Your passion and business decisions

Walter Jefferies over at Sugar Mountain Farm wants to bring more of the dollars spent on his farm products back to the farm. 
concrete forms for butcher shop at sugarmtn.com

The basic problem that small farms have these days is that farmers in general get about 5 cents of out every dollar spent in the grocery store.  The other 95 cents go to the co-op / distributor, retailer and branding folks.  Each step along the chain marks up the product. 

To expand on this a little, you may have noticed that corn prices have been very high for the last year or two, and there's been a lot of press about rising meat prices based on increased feed prices

Point in fact, corn prices are higher than they have been for decades right now - the last time corn was more expensive was in 1983.   How can corn double or triple in price, but only raise the price of meat 5 to 10%? 

Farmer sells to distributor for $1.  Distributor marks it up to $2, sells it to processor, who marks it up to $4, and sells it to retailer, who marks it up to $8, and sells it to the consumer.  In this example the farmer gets $1 out of every eight, or 17%.  In the real world the farmer gets 5% on average. 

When I sell a pig, the markup goes like this: 

I sell the pig for $2.25/lb hanging weight.  The farm kill guy comes to the farm, kills the pig, guts and skins it, and transports it to the meat shop for $60.  The meat shop cuts-and-wraps the pig for $0.60/lb (220lbs * .6 = $132) and charges a bit more for curing and smoking - call it another $30. 

So here I make ($2.25 * 220) or $495 gross sales and the processing folks make ($132+$60+30) or $222. 

Two thirds of the pigs revenue goes to the farm, one third to the processing folks.  

Now back to Walter: 

He wants to keep more of the processing fees on his farm:  Instead of paying an outside vendor, he'd like to keep that revenue.  I completely understand that; I look at these numbers every few months myself.  But  for me, the $132 per pig, less the costs of a facility to do the work, hasn't penciled out, yet.   
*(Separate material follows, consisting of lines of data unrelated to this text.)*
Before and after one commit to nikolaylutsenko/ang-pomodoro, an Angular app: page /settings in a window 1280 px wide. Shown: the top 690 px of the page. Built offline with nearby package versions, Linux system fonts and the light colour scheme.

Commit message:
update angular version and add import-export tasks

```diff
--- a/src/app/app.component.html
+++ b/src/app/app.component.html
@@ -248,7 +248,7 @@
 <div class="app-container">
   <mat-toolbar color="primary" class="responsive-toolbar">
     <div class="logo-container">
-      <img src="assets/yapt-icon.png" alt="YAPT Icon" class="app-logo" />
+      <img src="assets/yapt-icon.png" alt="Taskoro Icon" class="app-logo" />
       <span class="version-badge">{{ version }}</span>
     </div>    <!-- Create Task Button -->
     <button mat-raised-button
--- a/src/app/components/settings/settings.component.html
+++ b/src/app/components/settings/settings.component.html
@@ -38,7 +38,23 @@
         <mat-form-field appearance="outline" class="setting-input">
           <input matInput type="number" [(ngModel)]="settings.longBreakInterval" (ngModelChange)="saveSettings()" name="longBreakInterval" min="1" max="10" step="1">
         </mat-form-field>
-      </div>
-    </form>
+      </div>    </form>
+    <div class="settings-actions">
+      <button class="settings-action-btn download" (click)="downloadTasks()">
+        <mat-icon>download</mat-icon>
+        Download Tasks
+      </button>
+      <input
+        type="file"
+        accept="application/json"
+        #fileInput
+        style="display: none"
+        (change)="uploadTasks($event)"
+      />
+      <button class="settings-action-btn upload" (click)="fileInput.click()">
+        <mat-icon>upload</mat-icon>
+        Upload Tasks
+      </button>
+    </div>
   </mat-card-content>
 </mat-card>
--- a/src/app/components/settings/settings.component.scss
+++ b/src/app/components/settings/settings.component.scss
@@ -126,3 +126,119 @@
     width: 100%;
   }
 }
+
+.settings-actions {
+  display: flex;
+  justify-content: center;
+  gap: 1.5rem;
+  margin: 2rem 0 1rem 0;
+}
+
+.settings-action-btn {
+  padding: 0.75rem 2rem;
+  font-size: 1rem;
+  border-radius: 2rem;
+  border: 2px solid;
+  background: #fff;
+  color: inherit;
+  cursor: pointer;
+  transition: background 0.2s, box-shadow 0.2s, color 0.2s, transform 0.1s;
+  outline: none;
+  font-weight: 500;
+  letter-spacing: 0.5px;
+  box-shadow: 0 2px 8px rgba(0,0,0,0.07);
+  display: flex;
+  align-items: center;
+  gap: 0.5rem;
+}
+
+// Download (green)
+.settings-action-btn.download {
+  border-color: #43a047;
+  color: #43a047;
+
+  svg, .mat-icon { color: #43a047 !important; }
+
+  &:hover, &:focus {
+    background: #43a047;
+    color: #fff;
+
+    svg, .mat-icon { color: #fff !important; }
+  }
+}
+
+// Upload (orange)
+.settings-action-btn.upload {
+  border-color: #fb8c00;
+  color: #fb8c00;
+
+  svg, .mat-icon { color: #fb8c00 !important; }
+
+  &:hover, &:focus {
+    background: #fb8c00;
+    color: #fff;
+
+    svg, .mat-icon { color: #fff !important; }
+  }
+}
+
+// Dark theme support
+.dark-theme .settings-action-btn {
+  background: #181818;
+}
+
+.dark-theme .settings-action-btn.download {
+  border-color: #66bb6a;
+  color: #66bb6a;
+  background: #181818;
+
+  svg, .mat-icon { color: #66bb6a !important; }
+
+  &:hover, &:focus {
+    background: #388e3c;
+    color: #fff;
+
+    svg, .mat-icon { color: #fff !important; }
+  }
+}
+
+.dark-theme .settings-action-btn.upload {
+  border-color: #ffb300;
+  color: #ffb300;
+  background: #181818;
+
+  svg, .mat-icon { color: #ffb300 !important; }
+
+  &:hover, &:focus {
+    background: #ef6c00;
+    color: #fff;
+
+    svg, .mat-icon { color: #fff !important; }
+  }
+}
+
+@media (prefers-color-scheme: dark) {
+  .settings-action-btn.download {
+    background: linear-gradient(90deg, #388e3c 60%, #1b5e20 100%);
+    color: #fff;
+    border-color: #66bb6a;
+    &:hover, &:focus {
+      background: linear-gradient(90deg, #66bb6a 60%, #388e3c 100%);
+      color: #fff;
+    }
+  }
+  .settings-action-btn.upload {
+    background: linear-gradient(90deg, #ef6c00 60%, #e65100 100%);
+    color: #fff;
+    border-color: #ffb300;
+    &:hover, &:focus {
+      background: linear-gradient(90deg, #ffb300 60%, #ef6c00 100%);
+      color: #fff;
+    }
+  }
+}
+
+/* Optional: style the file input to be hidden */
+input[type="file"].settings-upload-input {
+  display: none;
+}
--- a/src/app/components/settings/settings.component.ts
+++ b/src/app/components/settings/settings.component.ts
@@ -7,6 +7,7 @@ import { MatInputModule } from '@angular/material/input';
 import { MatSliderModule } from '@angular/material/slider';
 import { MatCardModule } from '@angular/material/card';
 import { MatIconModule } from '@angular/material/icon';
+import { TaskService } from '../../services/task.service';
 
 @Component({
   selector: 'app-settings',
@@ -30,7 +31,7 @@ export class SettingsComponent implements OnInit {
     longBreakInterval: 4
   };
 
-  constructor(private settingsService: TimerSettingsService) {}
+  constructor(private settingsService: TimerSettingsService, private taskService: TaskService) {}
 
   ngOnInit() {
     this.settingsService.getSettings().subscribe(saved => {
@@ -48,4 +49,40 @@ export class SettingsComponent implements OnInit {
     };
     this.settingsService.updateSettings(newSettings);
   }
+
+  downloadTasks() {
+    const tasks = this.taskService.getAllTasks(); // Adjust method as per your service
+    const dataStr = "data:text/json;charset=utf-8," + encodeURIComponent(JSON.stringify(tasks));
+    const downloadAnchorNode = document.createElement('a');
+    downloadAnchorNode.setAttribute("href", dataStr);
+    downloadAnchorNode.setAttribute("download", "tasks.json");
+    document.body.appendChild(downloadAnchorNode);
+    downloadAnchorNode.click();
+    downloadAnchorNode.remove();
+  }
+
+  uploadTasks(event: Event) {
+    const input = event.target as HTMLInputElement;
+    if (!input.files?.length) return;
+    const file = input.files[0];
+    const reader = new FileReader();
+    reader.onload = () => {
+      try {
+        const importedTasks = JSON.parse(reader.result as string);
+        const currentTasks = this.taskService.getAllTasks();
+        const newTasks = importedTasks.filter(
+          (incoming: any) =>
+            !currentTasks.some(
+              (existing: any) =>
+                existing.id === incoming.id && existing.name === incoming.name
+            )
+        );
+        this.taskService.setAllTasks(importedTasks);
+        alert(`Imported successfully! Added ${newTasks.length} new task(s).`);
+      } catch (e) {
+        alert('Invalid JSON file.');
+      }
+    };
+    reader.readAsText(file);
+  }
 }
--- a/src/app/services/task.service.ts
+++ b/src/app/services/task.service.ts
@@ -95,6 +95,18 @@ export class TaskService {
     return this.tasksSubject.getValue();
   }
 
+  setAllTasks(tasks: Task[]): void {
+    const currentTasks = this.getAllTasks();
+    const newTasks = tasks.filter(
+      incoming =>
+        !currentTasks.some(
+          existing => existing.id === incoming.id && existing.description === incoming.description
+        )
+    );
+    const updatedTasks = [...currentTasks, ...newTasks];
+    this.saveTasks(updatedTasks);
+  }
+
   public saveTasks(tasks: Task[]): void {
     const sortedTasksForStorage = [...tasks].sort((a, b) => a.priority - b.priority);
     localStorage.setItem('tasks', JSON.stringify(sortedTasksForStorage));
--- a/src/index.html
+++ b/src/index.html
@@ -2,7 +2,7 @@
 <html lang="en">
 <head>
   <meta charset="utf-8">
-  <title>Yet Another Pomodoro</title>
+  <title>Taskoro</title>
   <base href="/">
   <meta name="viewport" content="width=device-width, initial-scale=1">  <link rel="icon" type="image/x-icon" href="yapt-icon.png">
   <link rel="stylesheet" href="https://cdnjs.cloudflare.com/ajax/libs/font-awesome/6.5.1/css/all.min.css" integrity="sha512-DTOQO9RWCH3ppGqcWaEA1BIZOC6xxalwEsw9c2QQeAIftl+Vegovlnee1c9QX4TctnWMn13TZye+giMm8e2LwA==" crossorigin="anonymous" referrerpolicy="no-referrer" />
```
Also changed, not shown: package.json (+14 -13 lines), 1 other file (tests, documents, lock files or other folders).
Walter decided that it did in his case.  So he's been working on a custom meat processing setup at his farm, and has chosen to do it with a concrete building, because he loves concrete.  Actually, I love concrete, too.   It's a pretty cool material, and you can do very sturdy, durable structures with it. 
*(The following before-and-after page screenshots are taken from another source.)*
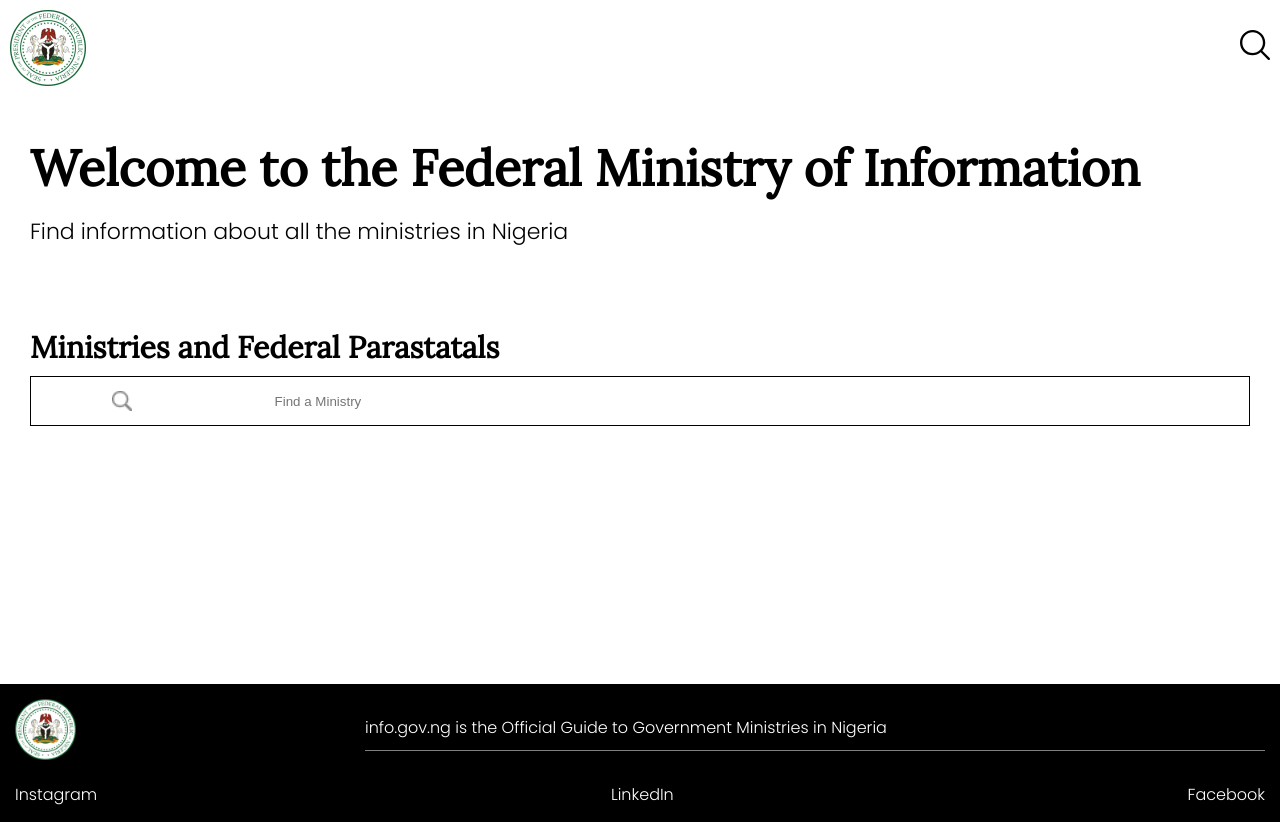
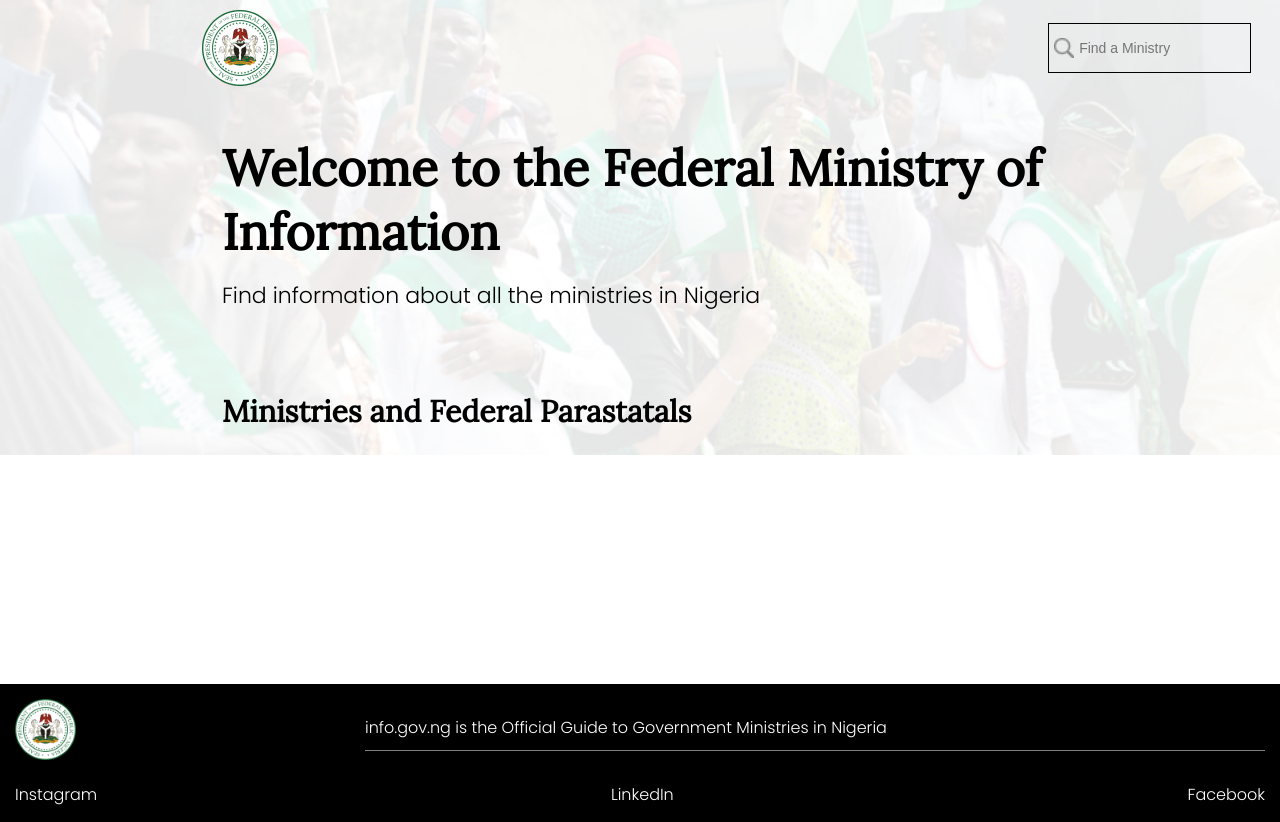
Before and after one commit to mrtoluadesina/descacio-app, a React (Create React App) app: page / in a window 1280 px wide. Built offline with nearby package versions, Linux system fonts and the light colour scheme.

Commit message:
complete fixes

```diff
--- a/src/App.jsx
+++ b/src/App.jsx
@@ -1,12 +1,15 @@
 import { BrowserRouter as Router, Route } from "react-router-dom";
 import Home from "./views/Home";
 import Admin from "./views/Admin";
+import AppContext from "./store/DataContext";
 
 function App() {
   return (
     <Router>
-      <Route exact path="/" component={Home} />
-      <Route path="/upload" component={Admin} />
+      <AppContext>
+        <Route exact path="/" component={Home} />
+        <Route path="/upload" component={Admin} />
+      </AppContext>
     </Router>
   );
 }
--- a/src/Layout/index.jsx
+++ b/src/Layout/index.jsx
@@ -1,17 +1,17 @@
 import Header from "../components/Header";
 import Footer from "../components/Footer";
 
-import { Def, Main } from "./styles";
+import { Def, Main, Wrapper } from "./styles";
 
 const Layout = (props) => {
   return (
-    <Def>
-      <Header />
-      <Main className="content">
-        {props.children}
-      </Main>
+    <Wrapper>
+      <Def>
+        <Header />
+        <Main className="content">{props.children}</Main>
+      </Def>
       <Footer />
-    </Def>
+    </Wrapper>
   );
 };
 
--- a/src/Layout/styles.js
+++ b/src/Layout/styles.js
@@ -1,8 +1,31 @@
 import Styled from "styled-components";
+
+export const Wrapper = Styled.div`
+  background: url("/assets/images/Nigerian.png") no-repeat;
+  background-position: 0 -250px;
+  background-size: 100%;
+  @media(max-width: 768px) {
+      background-position: top;
+      background-size: 160%;
+  }
+  @media (min-width: 769px) and (max-width: 900px) {
+      background-position: top;
+      background-size: 130%;
+  }
+  @media (min-width: 900px) and (max-width: 1400px) {
+      background-position: 0 -200px;
+      background-size: 100%;
+  }
+`;
 
 export const Def = Styled.div`
     display: flex;
     flex-direction: column;
+    @media (min-width: 768px) {
+        max-width: 1200px;
+        width: 70%;
+        margin: auto;
+    }
 `;
 
 export const Main = Styled.main`
--- a/src/components/Header/index.jsx
+++ b/src/components/Header/index.jsx
@@ -1,6 +1,32 @@
+import { useEffect, useRef } from "react";
+import { useAppContext } from "../../store/DataContext";
+import Input from "../Input";
 import { HeaderArea } from "./styles";
 
 const Header = () => {
+  const appContext = useAppContext();
+  const searchFieldRef = useRef(null);
+
+  const handleChange = (e) => {
+    let search = e.target.value;
+    appContext.updateQuery(search);
+    const pattern = new RegExp(search, "i");
+
+    let filteredItem = appContext.ministries.filter((ministry) =>
+      pattern.test(ministry.name)
+    );
+
+    appContext.updateResults(filteredItem);
+  };
+
+  useEffect(() => {
+    const mq = window.matchMedia("(max-width: 768px)");
+
+    if (mq.matches) {
+      searchFieldRef.current.style.display = "none";
+    }
+  }, []);
+
   return (
     <HeaderArea>
       <div className="logo">
@@ -12,6 +38,7 @@ const Header = () => {
         <a href="#search-section">
           <img src="assets/icons/search.svg" alt="search ministries" />
         </a>
+        <Input ref={searchFieldRef} handleChange={handleChange} />
       </div>
     </HeaderArea>
   );
--- a/src/components/Input/index.jsx
+++ b/src/components/Input/index.jsx
@@ -1,8 +1,9 @@
+import React from "react";
 import { InputBox } from "./styles";
 
-const Input = ({ handleChange }) => {
+const Input = React.forwardRef(({ handleChange }, ref) => {
   return (
-    <InputBox>
+    <InputBox ref={ref}>
       <div className="icon">
         <img src="assets/icons/search.png" alt="search" />
       </div>
@@ -13,6 +14,6 @@ const Input = ({ handleChange }) => {
       />
     </InputBox>
   );
-};
+});
 
 export default Input;
--- a/src/components/Input/styles.js
+++ b/src/components/Input/styles.js
@@ -23,5 +23,7 @@ export const InputBox = Styled.div`
         border: 0;
         box-shadow: 0;
         outline: 0;
+        font-size: 14px;
+        background: transparent;
     }
 `;
--- /dev/null
+++ b/src/store/DataContext.jsx
@@ -0,0 +1,41 @@
+import React, { useState, useMemo } from "react";
+
+const DataContext = React.createContext({ ministries: [] });
+
+const AppContext = ({ children }) => {
+  const [ministries, setMinistries] = useState(null);
+  const [searchQuery, setSearchQuery] = useState(null);
+  const [searchResults, setSearchResults] = useState(null);
+
+  const updateMinistries = (data) => {
+    setMinistries(data);
+  };
+
+  const updateQuery = (data) => {
+    setSearchQuery(data);
+  };
+
+  const updateResults = (data) => {
+    setSearchResults(data);
+  };
+
+  const value = useMemo(
+    () => ({
+      ministries,
+      searchResults,
+      searchQuery,
+      updateResults,
+      updateMinistries,
+      updateQuery,
+    }),
+    [searchResults, ministries, searchQuery]
+  );
+
+  return <DataContext.Provider value={value}>{children}</DataContext.Provider>;
+};
+
+export function useAppContext() {
+  return React.useContext(DataContext);
+}
+
+export default AppContext;
--- a/src/views/Admin/index.jsx
+++ b/src/views/Admin/index.jsx
@@ -1,9 +1,11 @@
 import { useState } from "react";
 import Layout from "../../Layout";
+import { useAppContext } from "../../store/DataContext";
 
 const Admin = () => {
   const [loading, setLoading] = useState(false);
   const [numberOfMinistries, setNumberOfMinistries] = useState(0);
+  const appContext = useAppContext();
   const handleChange = (e) => {
     setLoading(true);
     const fileReader = new FileReader();
@@ -11,6 +13,7 @@ const Admin = () => {
     fileReader.onload = (e) => {
       setNumberOfMinistries(JSON.parse(e.target.result).ministries.length);
       localStorage.setItem("ministries", e.target.result);
+      appContext.updateMinistries(e.target.result.ministries);
     };
     setLoading(false);
   };
--- a/src/views/Home/index.jsx
+++ b/src/views/Home/index.jsx
@@ -1,24 +1,33 @@
-import { useState, useEffect } from "react";
+import { useState, useEffect, useRef } from "react";
 
 import Layout from "../../Layout";
 import { Section, Heading, SubHeading, H3 } from "./styles";
 
 import Input from "../../components/Input";
 import Ministry from "../../components/Ministry";
+import { useAppContext } from "../../store/DataContext";
 
 function Home() {
+  const appContext = useAppContext();
   const [loading, setLoading] = useState(false);
   const [ministries, setMinistries] = useState([]);
-  const [filtered, setFiltered] = useState(null);
-  const [searchQuery, setSearchQuery] = useState("");
+  const [searchResults, setSearchResults] = useState(null);
+  const searchFieldRef = useRef(null);
 
   useEffect(() => {
+    //Control search field display on mobile
+    const mq = window.matchMedia("(min-width: 768px)");
+
+    if (mq.matches) {
+      searchFieldRef.current.style.display = "none";
+    }
     setLoading(true);
     try {
       let ministriesInfo = localStorage.getItem("ministries");
       let data = JSON.parse(ministriesInfo).ministries;
-      console.log(data);
+
       setMinistries(data);
+      appContext.updateMinistries(data);
       setLoading(false);
     } catch (error) {
       setMinistries([]);
@@ -26,14 +35,24 @@ function Home() {
     }
   }, []);
 
+  useEffect(() => {
+    console.log("changed");
+  }, [appContext.ministries]);
+
+  useEffect(() => {
+    if (appContext.searchResults) {
+      setSearchResults(appContext.searchResults);
+    }
+  }, [appContext.searchResults]);
+
   const handleChange = (e) => {
     let search = e.target.value;
-    setSearchQuery(search);
+    appContext.updateQuery(search);
     const pattern = new RegExp(search, "i");
     let filteredItem = ministries.filter((ministry) =>
       pattern.test(ministry.name)
     );
-    setFiltered(filteredItem);
+    appContext.updateResults(filteredItem);
   };
 
   return (
@@ -49,22 +68,22 @@ function Home() {
       <Section className="section" id="search-section">
         <div className="container">
           <H3>Ministries and Federal Parastatals</H3>
-          <Input handleChange={handleChange} />
+          <Input ref={searchFieldRef} handleChange={handleChange} />
         </div>
       </Section>
       <Section className="section">
         <div className="container">
           {loading
             ? "I am loading"
-            : !searchQuery
+            : !appContext.searchQuery
             ? ministries.map((ministry, index) => (
                 <Ministry key={index} data={ministry} />
               ))
-            : filtered && filtered.length
-            ? filtered.map((item, index) => (
+            : searchResults && searchResults.length
+            ? searchResults.map((item, index) => (
                 <Ministry key={index} data={item} />
               ))
-            : ""}
+            : "No results found"}
         </div>
       </Section>
     </Layout>
```
Also changed, not shown: public/assets/images/Nigerian.png (added), 1 other file (tests, documents, lock files or other folders).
Sometimes when you're doing something your passion can get involved in your decision making process.  In this case, Walter announced his intention to build this facility in 2009,and here we are, 3+ years later and he has yet to process his first pig at his new location. 

Be careful about your business decisions.  I hate to say this, but I think that Walter might have been better off with a conventionally framed building at a much lower construction cost than what he's working on right now.  From what he said in this thread, it might not be until 2014 or 2015 before he gets USDA certified.   He doesn't start saving money until he starts cutting, and 3 to 5 years to the first production is a very long time.  I don't know how much money he's put into this so far.  $300k?

I wrote about a butcher shop about 2 hours from my farm that is USDA certified last year.   He has a small processing facility -- call it 25'x25', with two semi truck refrigerated trailers as his cooler.  He built it himself at a cost of about $50,000. 

Passion and profits are sometimes a poor match. 

No comments: